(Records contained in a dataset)
== Segment start ==

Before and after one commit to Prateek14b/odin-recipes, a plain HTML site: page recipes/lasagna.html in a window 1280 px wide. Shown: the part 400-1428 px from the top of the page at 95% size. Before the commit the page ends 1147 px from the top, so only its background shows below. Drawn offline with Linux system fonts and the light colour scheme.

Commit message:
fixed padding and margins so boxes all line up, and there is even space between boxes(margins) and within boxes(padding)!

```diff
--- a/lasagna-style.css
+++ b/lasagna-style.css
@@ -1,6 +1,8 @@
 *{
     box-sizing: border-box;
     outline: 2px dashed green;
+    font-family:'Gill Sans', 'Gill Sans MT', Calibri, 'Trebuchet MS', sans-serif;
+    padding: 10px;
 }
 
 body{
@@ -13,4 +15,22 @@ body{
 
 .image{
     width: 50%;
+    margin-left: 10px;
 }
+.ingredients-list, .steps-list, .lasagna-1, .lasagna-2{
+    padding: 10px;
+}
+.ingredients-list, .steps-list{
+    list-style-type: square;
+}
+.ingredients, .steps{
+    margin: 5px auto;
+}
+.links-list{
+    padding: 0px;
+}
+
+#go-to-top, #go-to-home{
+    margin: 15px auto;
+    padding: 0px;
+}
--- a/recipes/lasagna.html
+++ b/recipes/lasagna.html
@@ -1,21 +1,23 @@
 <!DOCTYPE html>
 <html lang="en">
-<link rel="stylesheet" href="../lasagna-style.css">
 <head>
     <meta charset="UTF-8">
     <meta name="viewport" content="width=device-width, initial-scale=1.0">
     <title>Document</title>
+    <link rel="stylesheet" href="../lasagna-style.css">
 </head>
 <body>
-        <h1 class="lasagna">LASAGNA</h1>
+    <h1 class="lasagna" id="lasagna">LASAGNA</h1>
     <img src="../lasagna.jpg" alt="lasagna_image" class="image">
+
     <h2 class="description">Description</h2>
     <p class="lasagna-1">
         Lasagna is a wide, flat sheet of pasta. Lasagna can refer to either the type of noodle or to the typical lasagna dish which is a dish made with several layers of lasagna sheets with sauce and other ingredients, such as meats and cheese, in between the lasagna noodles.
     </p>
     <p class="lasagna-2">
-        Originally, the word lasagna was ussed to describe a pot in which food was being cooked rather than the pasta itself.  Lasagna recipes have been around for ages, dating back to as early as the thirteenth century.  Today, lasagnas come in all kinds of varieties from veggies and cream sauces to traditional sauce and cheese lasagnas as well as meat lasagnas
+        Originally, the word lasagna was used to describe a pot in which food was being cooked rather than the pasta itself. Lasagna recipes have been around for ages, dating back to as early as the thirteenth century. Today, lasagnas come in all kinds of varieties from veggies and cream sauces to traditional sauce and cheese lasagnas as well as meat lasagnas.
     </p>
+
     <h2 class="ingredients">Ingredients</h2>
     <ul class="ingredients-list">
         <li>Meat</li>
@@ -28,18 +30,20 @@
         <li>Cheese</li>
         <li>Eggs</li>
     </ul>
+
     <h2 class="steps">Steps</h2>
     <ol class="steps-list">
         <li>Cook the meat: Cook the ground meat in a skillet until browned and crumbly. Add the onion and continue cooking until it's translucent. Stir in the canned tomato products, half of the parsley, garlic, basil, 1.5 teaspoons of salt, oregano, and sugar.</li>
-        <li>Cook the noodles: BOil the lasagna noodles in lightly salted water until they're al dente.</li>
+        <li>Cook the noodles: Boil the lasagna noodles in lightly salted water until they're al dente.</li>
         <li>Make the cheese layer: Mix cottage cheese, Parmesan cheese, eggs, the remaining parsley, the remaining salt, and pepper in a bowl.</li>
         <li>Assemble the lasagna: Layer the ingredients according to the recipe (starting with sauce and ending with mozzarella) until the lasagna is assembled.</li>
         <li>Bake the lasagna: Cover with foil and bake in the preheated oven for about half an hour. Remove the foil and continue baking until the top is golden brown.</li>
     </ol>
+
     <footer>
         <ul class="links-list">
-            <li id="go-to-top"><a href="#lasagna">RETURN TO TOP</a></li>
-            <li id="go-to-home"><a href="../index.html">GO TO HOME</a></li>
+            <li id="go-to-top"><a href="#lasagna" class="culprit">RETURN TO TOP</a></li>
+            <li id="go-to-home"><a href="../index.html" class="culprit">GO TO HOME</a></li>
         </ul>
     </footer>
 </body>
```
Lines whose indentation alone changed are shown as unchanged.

== Segment end ==

**Task to complete**
Your answer should consist only of the count of lines in the data that contain "image".

**Output for this exercise**
2